What is a basic necessity?

In the rainforest, basic necessities can often differ from what we traditionally see as essential in our daily lives.

Water running out of a spout and filling up a cup

Items like a wooden canoe to transport children to school is a far cry from the vehicles we often rely on for the daily school run but are deemed essential for Cool Earth’s rainforest partners in Papua New Guinea. Understanding what is a basic necessity within Cool Earth’s partnerships can only be truly defined by those who live in the rainforest.

“If poverty can be defined broadly as ‘the lack of basic necessities,’ one approach to poverty assessment would be to poll people on whether or not they possessed this set of basic needs.” – Rick Davies, BNS

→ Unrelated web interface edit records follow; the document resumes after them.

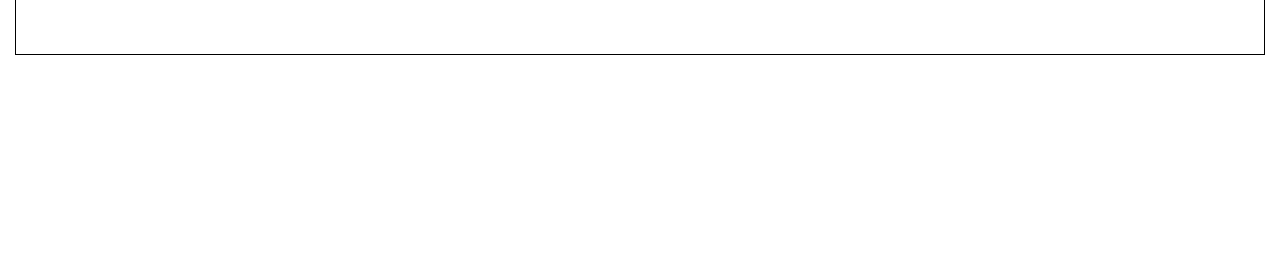
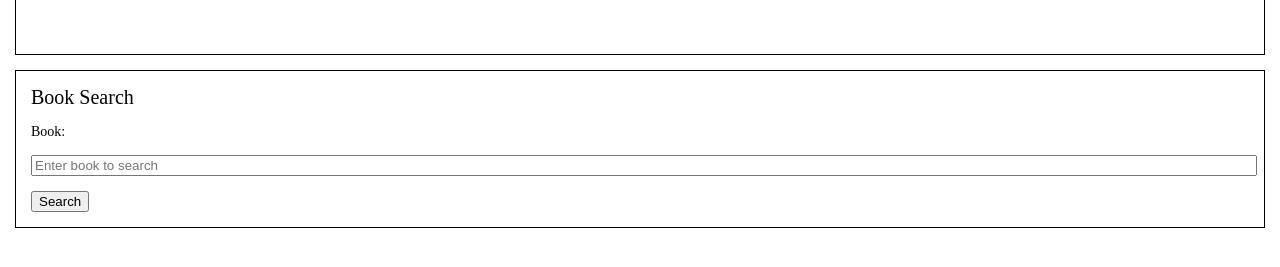
Before and after one commit to davidsjg/Google-Books-Search-Redux, a React (Create React App) app in the folder client/: page / in a window 1280 px wide. Shown: the part 213-480 px from the top of the page. Built offline with nearby package versions, Linux system fonts and the light colour scheme.

Commit message:
searchBar complete

```diff
--- /dev/null
+++ b/client/src/components/Results/Results.module.css
@@ -0,0 +1,26 @@
+.searchBar {
+  margin: 15px;
+  border: 1px solid black;
+  display: flex;
+  flex-direction: column;
+  align-items: flex-start;
+
+  padding: 15px;
+}
+.searchBar p1 {
+  font-size: 20px;
+}
+.searchBar p2 {
+  font-size: 14px;
+  margin-top: 15px;
+}
+
+.searchBar__input {
+  margin: 15px 0;
+}
+
+.searchBar__button {
+  /* width: 70px; */
+  display: flex;
+  align-items: flex-end;
+}
--- /dev/null
+++ b/client/src/components/Searchbar/Searchbar.js
@@ -0,0 +1,21 @@
+import React from "react";
+import styles from "./Searchbar.module.css";
+
+function Searchbar() {
+  return (
+    <>
+      <div className={styles["searchBar"]}>
+        <p1>Book Search</p1>
+        <p2>Book:</p2>
+        <input
+          type="text"
+          placeholder="Enter book to search"
+          className={styles["searchBar__input"]}
+        />
+        <button className={styles["searchBar__button"]}>Search</button>
+      </div>
+    </>
+  );
+}
+
+export default Searchbar;
--- /dev/null
+++ b/client/src/components/Searchbar/Searchbar.module.css
@@ -0,0 +1,29 @@
+.searchBar {
+  margin: 15px;
+  border: 1px solid black;
+  display: flex;
+  flex-direction: column;
+  align-items: flex-start;
+
+  padding: 15px;
+}
+.searchBar p1 {
+  font-size: 20px;
+}
+.searchBar p2 {
+  font-size: 14px;
+  margin-top: 15px;
+}
+
+.searchBar__input {
+  margin: 15px 0;
+  width: 100%;
+}
+
+.searchBar > button {
+  /* width: 70px; */
+
+  display: flex;
+  /* align-items: flex-end; */
+  align-self: left;
+}
--- a/client/src/pages/Search/Search.js
+++ b/client/src/pages/Search/Search.js
@@ -1,6 +1,7 @@
 import React from "react";
 import Header from "../../components/Header/Header";
 import Banner from "../../components/Banner/Banner";
+import Searchbar from "../../components/Searchbar/Searchbar";
 
 function Search() {
   let searchTitleMain = "(React) Google Books Search";
@@ -9,6 +10,7 @@ function Search() {
     <>
       <Header />
       <Banner mainTitle={searchTitleMain} subTitle={searchTitleSub} />
+      <Searchbar />
     </>
   );
 }
```
Also changed, not shown: client/src/components/Results/Results.js (added, +17 -0 lines).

Cool Earth’s rainforest partners from Peru to Papua New Guinea, have consistently shown that families who live in the forest know it best. Yet, despite their fluency in the language of the forest, the voices within indigenous communities are rarely heard. That’s why Cool Earth’s simple and lightweight approach uses the Basic Necessities Survey (BNS) as a poverty rank to measure change in our partnerships. Everything is from the perspective of the community.

The BNS method relies on local communities deciding a list of assets and services considered to be “basic necessities”. In the initial stages, Cool Earth’s program team use workshops to establish a list of items and services – so we don’t dictate what we think they will need. It’s always the community’s choice, they can decide how and what will improve their lives.

Using this locally determined measure of poverty shows that any family failing to own or hold all items within this basket of basic necessities is considered, from a local perspective, to be below the poverty line.

Community gathered together

Items everyone thinks are important and everyone has (or has access to)

 Tippytap handwashing seen in Asháninka

Access to healthcare, large family sized cooking pot and a bush knife.

Items everyone thinks are important and only some people have (or have access to)

Man holding up a net with caught fish

Clothing, torch, fishing net and a 20 litre water container

Items some people thought are important and only some people have (or have access to)

person sewing on a sewing machine

Sewing machine, mattress, chair and a pit toilet

Food, income, fuel wood and shelter are just a few of the reasons why indigenous communities need their rainforest healthy to ensure their survival. If deemed a basic necessity, Cool Earth’s partners are the most motivated stewards for protecting the rainforests and its natural resources.

Help our partnerships access basic necessities today here.